[Entries supplied]:
* * * * *

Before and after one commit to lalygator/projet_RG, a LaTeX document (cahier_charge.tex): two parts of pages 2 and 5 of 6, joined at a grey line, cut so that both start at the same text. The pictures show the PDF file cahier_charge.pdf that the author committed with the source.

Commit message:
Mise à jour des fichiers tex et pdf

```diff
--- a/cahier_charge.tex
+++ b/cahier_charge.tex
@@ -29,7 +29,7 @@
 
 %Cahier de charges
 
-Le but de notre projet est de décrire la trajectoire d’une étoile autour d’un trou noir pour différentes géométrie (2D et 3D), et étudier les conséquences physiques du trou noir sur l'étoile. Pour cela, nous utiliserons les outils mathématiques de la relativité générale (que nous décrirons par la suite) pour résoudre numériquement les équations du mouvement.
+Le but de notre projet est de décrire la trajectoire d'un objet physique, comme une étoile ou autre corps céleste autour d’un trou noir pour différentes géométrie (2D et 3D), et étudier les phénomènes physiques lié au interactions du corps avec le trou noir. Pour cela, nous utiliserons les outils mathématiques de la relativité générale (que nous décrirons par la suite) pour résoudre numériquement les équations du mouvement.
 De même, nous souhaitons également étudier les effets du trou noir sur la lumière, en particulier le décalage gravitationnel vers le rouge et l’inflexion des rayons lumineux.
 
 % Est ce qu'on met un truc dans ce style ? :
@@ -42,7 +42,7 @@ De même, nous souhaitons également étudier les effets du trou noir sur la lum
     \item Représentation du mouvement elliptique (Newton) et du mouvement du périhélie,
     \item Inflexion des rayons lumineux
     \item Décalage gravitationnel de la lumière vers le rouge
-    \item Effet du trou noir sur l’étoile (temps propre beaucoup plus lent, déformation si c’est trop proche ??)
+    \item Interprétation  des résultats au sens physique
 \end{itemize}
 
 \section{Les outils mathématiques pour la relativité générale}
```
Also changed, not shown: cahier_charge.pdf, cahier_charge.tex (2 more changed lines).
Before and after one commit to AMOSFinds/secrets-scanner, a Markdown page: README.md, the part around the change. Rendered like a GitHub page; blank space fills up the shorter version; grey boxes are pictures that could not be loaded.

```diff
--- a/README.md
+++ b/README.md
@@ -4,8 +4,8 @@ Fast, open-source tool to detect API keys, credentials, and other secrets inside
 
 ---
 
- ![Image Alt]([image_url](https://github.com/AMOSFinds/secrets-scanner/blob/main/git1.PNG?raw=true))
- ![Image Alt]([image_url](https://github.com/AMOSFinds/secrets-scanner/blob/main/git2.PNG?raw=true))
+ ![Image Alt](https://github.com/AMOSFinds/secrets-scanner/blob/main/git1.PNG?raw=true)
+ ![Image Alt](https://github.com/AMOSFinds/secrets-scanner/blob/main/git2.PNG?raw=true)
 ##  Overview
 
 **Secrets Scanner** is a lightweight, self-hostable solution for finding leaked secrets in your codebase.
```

* * * * *

[Assigned task]: Would you output every line of the listing exactly?

[Answer box]:
Before and after one commit to lalygator/projet_RG, a LaTeX document (cahier_charge.tex): two parts of pages 2 and 5 of 6, joined at a grey line, cut so that both start at the same text. The pictures show the PDF file cahier_charge.pdf that the author committed with the source.

Commit message:
Mise à jour des fichiers tex et pdf

```diff
--- a/cahier_charge.tex
+++ b/cahier_charge.tex
@@ -29,7 +29,7 @@
 
 %Cahier de charges
 
-Le but de notre projet est de décrire la trajectoire d’une étoile autour d’un trou noir pour différentes géométrie (2D et 3D), et étudier les conséquences physiques du trou noir sur l'étoile. Pour cela, nous utiliserons les outils mathématiques de la relativité générale (que nous décrirons par la suite) pour résoudre numériquement les équations du mouvement.
+Le but de notre projet est de décrire la trajectoire d'un objet physique, comme une étoile ou autre corps céleste autour d’un trou noir pour différentes géométrie (2D et 3D), et étudier les phénomènes physiques lié au interactions du corps avec le trou noir. Pour cela, nous utiliserons les outils mathématiques de la relativité générale (que nous décrirons par la suite) pour résoudre numériquement les équations du mouvement.
 De même, nous souhaitons également étudier les effets du trou noir sur la lumière, en particulier le décalage gravitationnel vers le rouge et l’inflexion des rayons lumineux.
 
 % Est ce qu'on met un truc dans ce style ? :
@@ -42,7 +42,7 @@ De même, nous souhaitons également étudier les effets du trou noir sur la lum
     \item Représentation du mouvement elliptique (Newton) et du mouvement du périhélie,
     \item Inflexion des rayons lumineux
     \item Décalage gravitationnel de la lumière vers le rouge
-    \item Effet du trou noir sur l’étoile (temps propre beaucoup plus lent, déformation si c’est trop proche ??)
+    \item Interprétation  des résultats au sens physique
 \end{itemize}
 
 \section{Les outils mathématiques pour la relativité générale}
```
Also changed, not shown: cahier_charge.pdf, cahier_charge.tex (2 more changed lines).
Before and after one commit to AMOSFinds/secrets-scanner, a Markdown page: README.md, the part around the change. Rendered like a GitHub page; blank space fills up the shorter version; grey boxes are pictures that could not be loaded.

```diff
--- a/README.md
+++ b/README.md
@@ -4,8 +4,8 @@ Fast, open-source tool to detect API keys, credentials, and other secrets inside
 
 ---
 
- ![Image Alt]([image_url](https://github.com/AMOSFinds/secrets-scanner/blob/main/git1.PNG?raw=true))
- ![Image Alt]([image_url](https://github.com/AMOSFinds/secrets-scanner/blob/main/git2.PNG?raw=true))
+ ![Image Alt](https://github.com/AMOSFinds/secrets-scanner/blob/main/git1.PNG?raw=true)
+ ![Image Alt](https://github.com/AMOSFinds/secrets-scanner/blob/main/git2.PNG?raw=true)
 ##  Overview
 
 **Secrets Scanner** is a lightweight, self-hostable solution for finding leaked secrets in your codebase.
```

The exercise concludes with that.